To understand why and to reduce the unwanted high noise levels, we performed analysis on the vehicle. To do this, we instrumented the vehicle to measure the acoustics in the passenger compartment and the vibration levels at very specific locations. With these measurements, and the technical data of the vehicle provided by the manufacturer, we could highlight the noise source.
By continuing the analyses, we noticed that an element of the structure entered in resonance because it was mechanically linked to this source of excitation. In other words, the excitation of an eigenmode of the structure was taking place.
To solve our customer’s problem, we had to modify the frequency of the eigenmode in order to avoid that the element of the structure enters in resonance, which consequently would induce amplified noise levels inside the passenger compartment. Several solutions were investigated to modify the unwanted resonance frequency and thus to reduce these noise levels inside the vehicle:
- Modification of the point mass of the vibrating element,
- Modification of its stiffness,
- Correctly dimensioned damping of the structure.
At the end of the work, our customer was able to strongly reduce noise levels inside the vehicle cockpit
If the problem had been identified in the early stage of the project (i;e. before testing on a real vehicle) Metravib could also have assisted the customer’s technical team by dimensioning decoupling elements (or anti-vibration pads) adapted between the noise source (the drive shaft) and the vehicle body.

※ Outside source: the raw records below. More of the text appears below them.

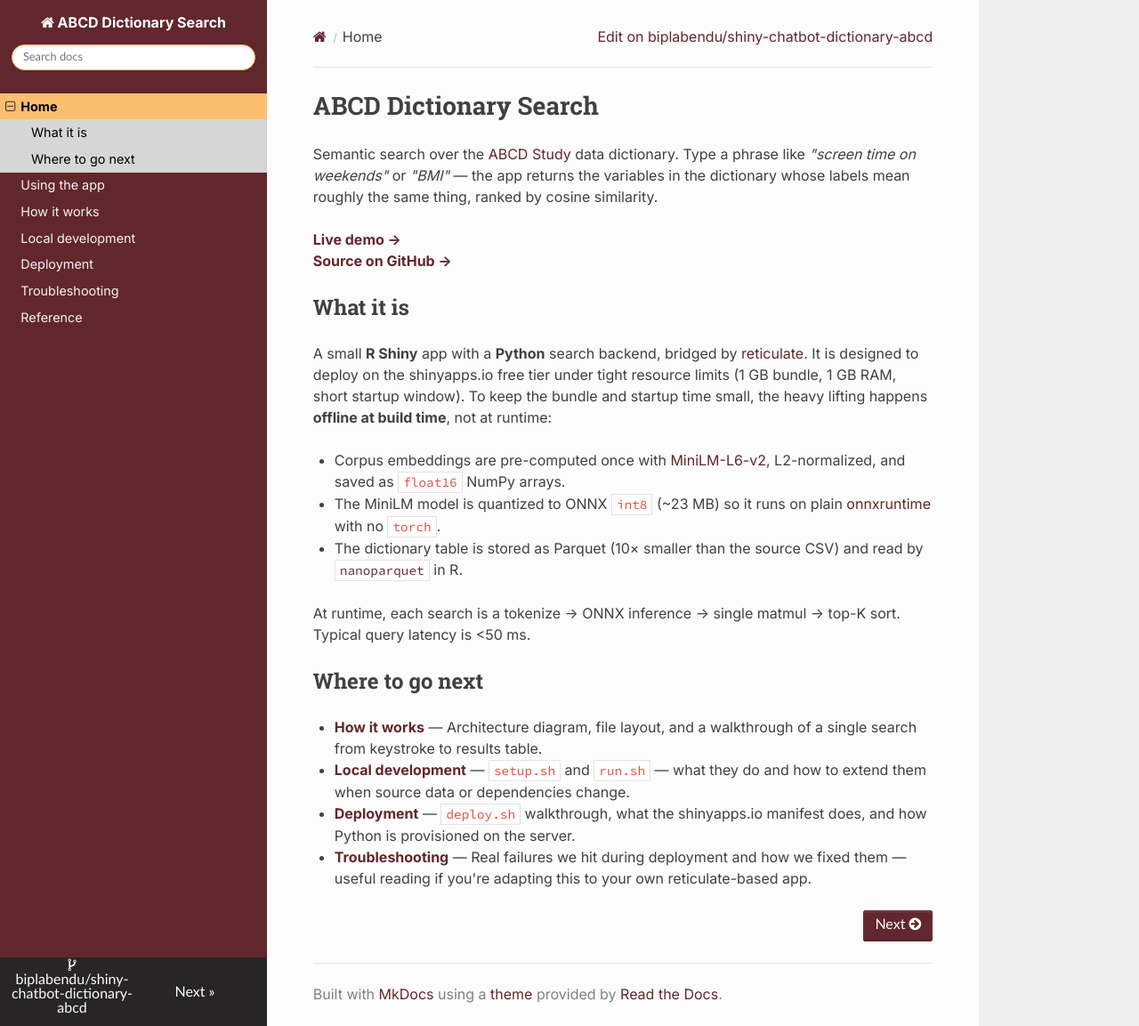
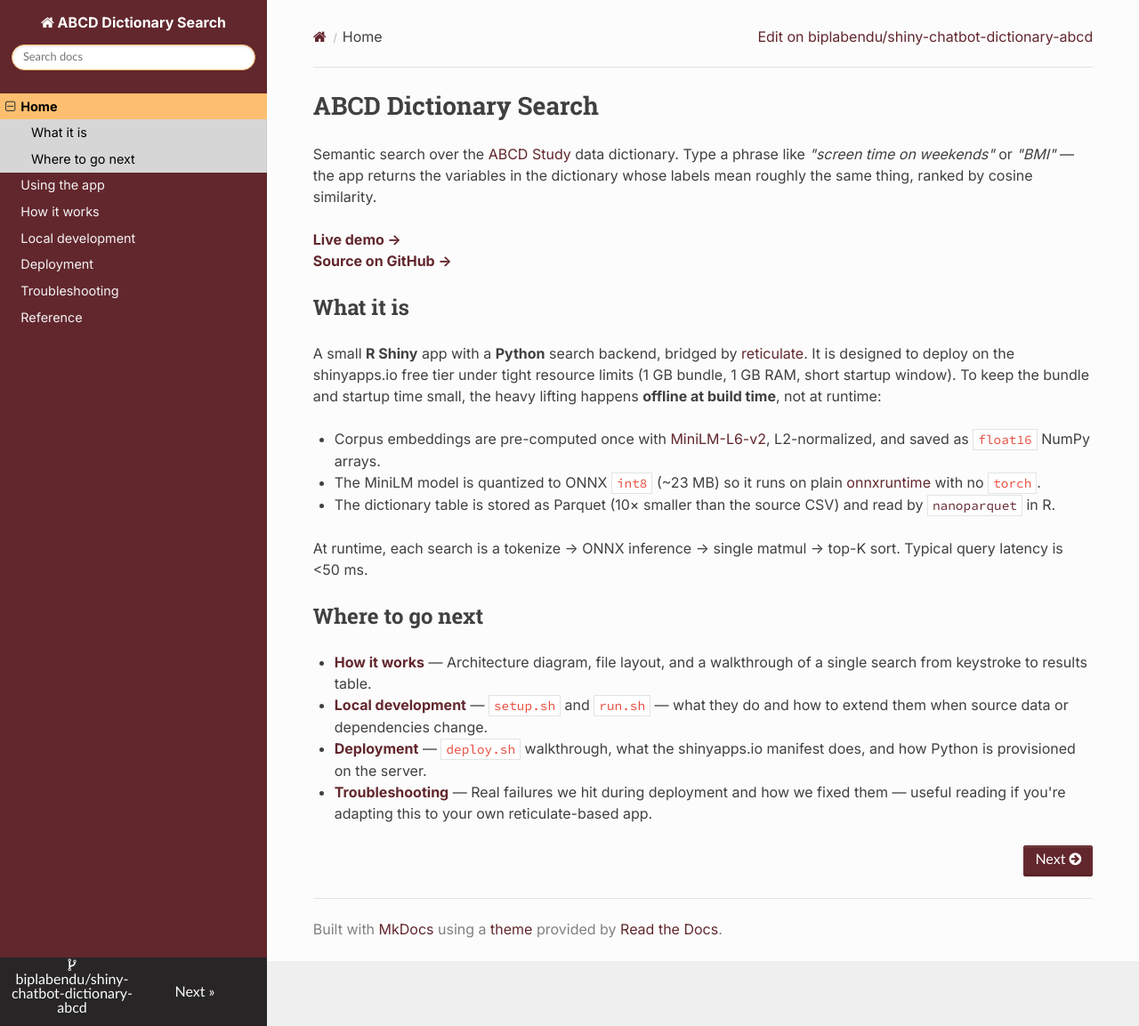
Before and after one commit to biplabendu/shiny-chatbot-dictionary-abcd, an MkDocs documentation site: the page built from docs/index.md, in a window 1280 px wide and 1153 px high. Shown: the whole window at 89% size. Built offline with MkDocs 1.6.1, drawn with Linux system fonts in a browser that asks for light colours; nearby versions of some CDN libraries.

Commit message:
chore: make website render full width

```diff
--- a/docs/stylesheets/extra.css
+++ b/docs/stylesheets/extra.css
@@ -178,6 +178,13 @@
   color: var(--brand-primary) !important;
 }
 
+/* ----- Full-width content ----- */
+/* The RTD theme caps .wy-nav-content at 800px. Let it fill the available
+   space next to the sidebar so the site stretches across wide browsers. */
+.wy-nav-content {
+  max-width: none !important;
+}
+
 /* ----- Mermaid diagrams ----- */
 /* pymdownx.superfences renders mermaid blocks as <pre class="mermaid">.
    Drop the RTD theme's pre-block styling so the SVG sits on a clean canvas. */
```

In this case, the siren noise levels would have been completely masked by other noise sources in the cabin.